=== Exercise inputs ===
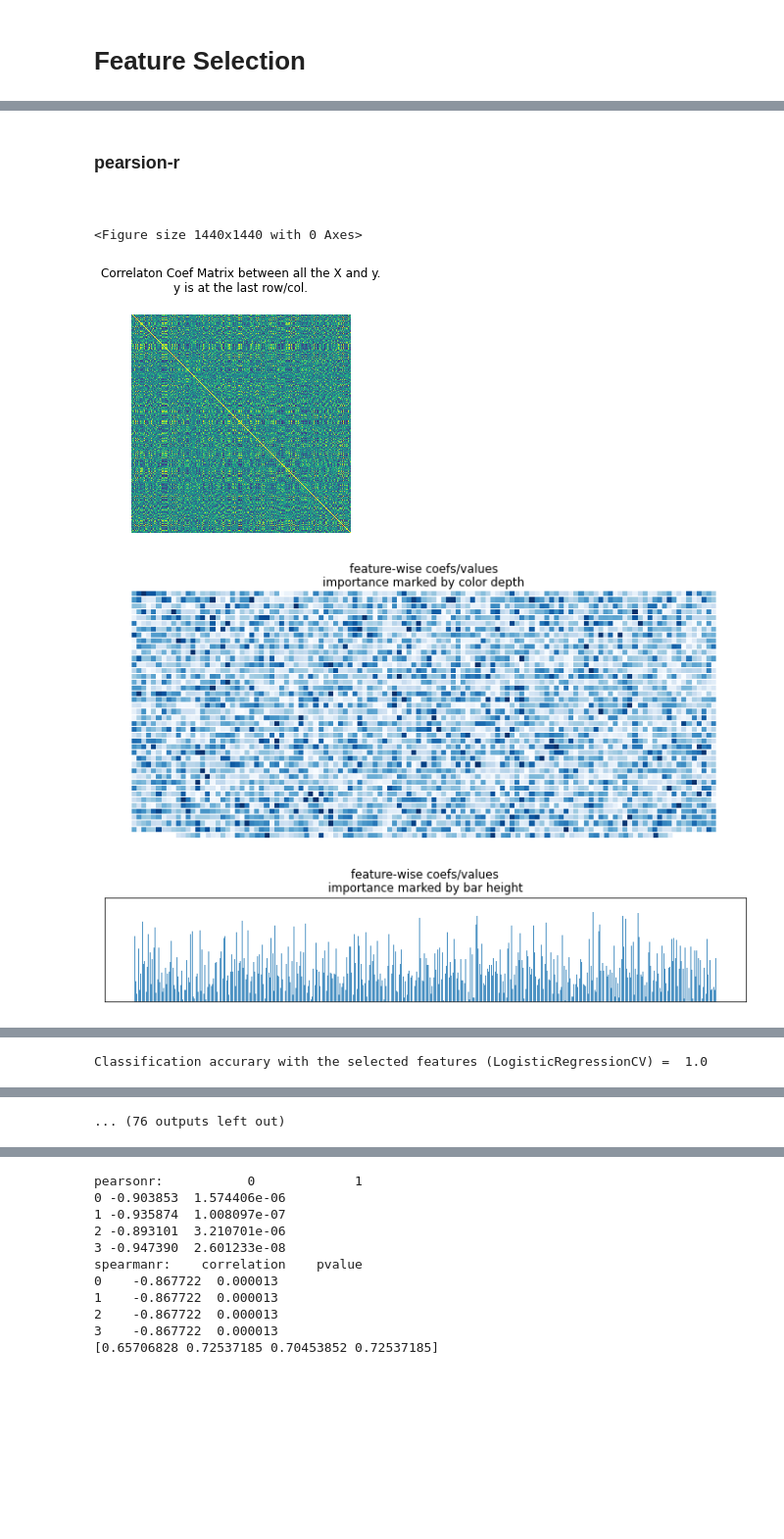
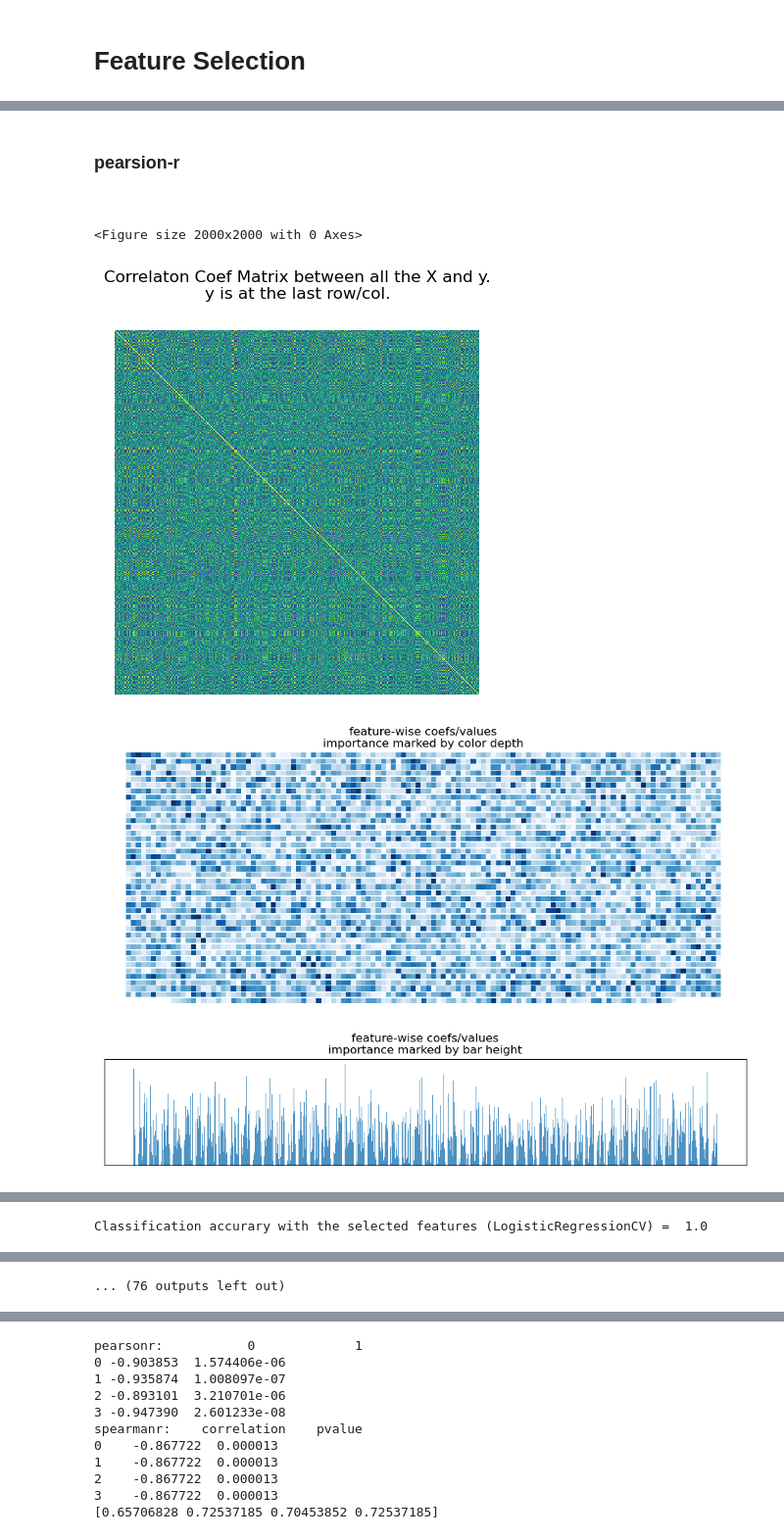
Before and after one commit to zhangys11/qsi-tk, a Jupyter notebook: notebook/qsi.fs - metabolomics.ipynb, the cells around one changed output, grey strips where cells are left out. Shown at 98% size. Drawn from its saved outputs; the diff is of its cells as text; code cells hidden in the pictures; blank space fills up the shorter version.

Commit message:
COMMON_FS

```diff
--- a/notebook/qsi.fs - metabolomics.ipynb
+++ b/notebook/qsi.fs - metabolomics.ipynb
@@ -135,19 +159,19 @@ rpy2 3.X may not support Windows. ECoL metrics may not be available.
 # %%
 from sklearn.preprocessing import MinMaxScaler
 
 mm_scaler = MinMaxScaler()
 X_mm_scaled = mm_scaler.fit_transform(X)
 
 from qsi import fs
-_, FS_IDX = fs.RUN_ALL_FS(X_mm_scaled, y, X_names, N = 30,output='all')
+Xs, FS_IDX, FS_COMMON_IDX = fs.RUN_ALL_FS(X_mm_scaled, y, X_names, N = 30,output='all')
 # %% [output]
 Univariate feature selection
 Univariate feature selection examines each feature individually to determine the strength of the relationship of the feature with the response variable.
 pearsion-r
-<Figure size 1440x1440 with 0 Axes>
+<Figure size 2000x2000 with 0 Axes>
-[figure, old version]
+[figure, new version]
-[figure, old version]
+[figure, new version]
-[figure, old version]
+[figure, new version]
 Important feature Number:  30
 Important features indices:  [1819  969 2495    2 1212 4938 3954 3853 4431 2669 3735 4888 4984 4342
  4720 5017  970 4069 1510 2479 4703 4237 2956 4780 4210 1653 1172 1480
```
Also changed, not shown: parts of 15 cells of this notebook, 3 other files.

=== What the task asks ===
Pictures stay out; print everything else in the data exactly.

=== Response to the task ===
Before and after one commit to zhangys11/qsi-tk, a Jupyter notebook: notebook/qsi.fs - metabolomics.ipynb, the cells around one changed output, grey strips where cells are left out. Shown at 98% size. Drawn from its saved outputs; the diff is of its cells as text; code cells hidden in the pictures; blank space fills up the shorter version.

Commit message:
COMMON_FS

```diff
--- a/notebook/qsi.fs - metabolomics.ipynb
+++ b/notebook/qsi.fs - metabolomics.ipynb
@@ -135,19 +159,19 @@ rpy2 3.X may not support Windows. ECoL metrics may not be available.
 # %%
 from sklearn.preprocessing import MinMaxScaler
 
 mm_scaler = MinMaxScaler()
 X_mm_scaled = mm_scaler.fit_transform(X)
 
 from qsi import fs
-_, FS_IDX = fs.RUN_ALL_FS(X_mm_scaled, y, X_names, N = 30,output='all')
+Xs, FS_IDX, FS_COMMON_IDX = fs.RUN_ALL_FS(X_mm_scaled, y, X_names, N = 30,output='all')
 # %% [output]
 Univariate feature selection
 Univariate feature selection examines each feature individually to determine the strength of the relationship of the feature with the response variable.
 pearsion-r
-<Figure size 1440x1440 with 0 Axes>
+<Figure size 2000x2000 with 0 Axes>
-[figure, old version]
+[figure, new version]
-[figure, old version]
+[figure, new version]
-[figure, old version]
+[figure, new version]
 Important feature Number:  30
 Important features indices:  [1819  969 2495    2 1212 4938 3954 3853 4431 2669 3735 4888 4984 4342
  4720 5017  970 4069 1510 2479 4703 4237 2956 4780 4210 1653 1172 1480
```
Also changed, not shown: parts of 15 cells of this notebook, 3 other files.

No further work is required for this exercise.